On the first anniversary of the release of the Santa Clara Principles, we conducted an assessment of how three of the largest internet platforms—YouTube, Facebook, and Twitter—have implemented the recommendations outlined in the Principles. Our findings indicate that although all three platforms have demonstrated progress in implementing the recommendations related to “notice” and “appeals,” they still fall woefully short when it comes to implementing the recommendations put forth for the “numbers” category.

Although the three largest platforms have each now issued transparency reports focused on their content moderation practices, there is still significant need for improvement. For example, YouTube’s report fails to provide adequate transparency around the role automated tools play in content takedowns, Facebook’s report lacks basic information such as a single combined number indicating how many pieces of content were removed for violating the platform’s Community Standards, and Twitter’s report provides information on the number of accounts that were flagged and subsequently acted upon, but not on the amount of content that was removed.

In the coming year, we hope these platforms will demonstrate a greater commitment to implementing the recommendations set forth in the Santa Clara Principles and the best practices for transparency reporting outlined in our Transparency Reporting Toolkit focused on content takedown reporting. This will not only enable the public to hold these companies accountable for their management of online speech and expression, but it will also encourage other industry players to adopt the principles and provide transparency around their content takedown practices, thus solidifying the principles as industry-wide best practices.

The following statement can be attributed to Spandana Singh, Policy Program Associate at New America’s Open Technology Institute:

“Internet platforms such as YouTube, Facebook, and Twitter wield an enormous amount of power over what speech is permissible online, and they are facing growing pressure from across the globe to exercise this power and regulate more content. Although these platforms have taken promising first steps towards providing transparency around their content takedown efforts, there is still much more work to be done.

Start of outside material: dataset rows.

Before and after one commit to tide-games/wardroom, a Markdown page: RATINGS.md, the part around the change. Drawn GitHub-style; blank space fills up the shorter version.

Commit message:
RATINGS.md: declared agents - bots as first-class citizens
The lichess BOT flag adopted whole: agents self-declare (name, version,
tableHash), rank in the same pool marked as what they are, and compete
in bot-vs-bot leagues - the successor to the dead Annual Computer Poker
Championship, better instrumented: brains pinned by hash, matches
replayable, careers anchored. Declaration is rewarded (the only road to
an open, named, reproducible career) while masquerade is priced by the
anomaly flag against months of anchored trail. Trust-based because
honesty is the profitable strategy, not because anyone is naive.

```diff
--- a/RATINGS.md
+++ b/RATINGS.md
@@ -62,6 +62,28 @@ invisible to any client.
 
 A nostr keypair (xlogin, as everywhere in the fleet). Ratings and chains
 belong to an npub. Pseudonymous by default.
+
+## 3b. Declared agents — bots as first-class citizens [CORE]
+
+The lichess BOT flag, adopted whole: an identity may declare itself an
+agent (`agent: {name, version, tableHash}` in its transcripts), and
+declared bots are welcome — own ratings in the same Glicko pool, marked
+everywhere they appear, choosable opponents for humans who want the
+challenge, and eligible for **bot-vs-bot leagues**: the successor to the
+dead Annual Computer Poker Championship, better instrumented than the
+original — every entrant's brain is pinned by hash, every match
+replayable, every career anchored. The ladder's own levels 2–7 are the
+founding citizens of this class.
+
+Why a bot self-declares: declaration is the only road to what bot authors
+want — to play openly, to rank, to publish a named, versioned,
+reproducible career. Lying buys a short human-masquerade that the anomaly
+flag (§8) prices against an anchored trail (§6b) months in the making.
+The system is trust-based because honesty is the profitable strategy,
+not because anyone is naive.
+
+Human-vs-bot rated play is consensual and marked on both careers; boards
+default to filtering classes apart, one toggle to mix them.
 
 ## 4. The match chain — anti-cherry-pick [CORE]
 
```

In order to hold these platforms accountable for how they exercise their power, they must provide meaningful transparency that allows users and the public to fully comprehend how, why, and to what extent their speech is being impacted, and how they can appeal these decisions.”

Related Topics
Transparency Reporting Platform Accountability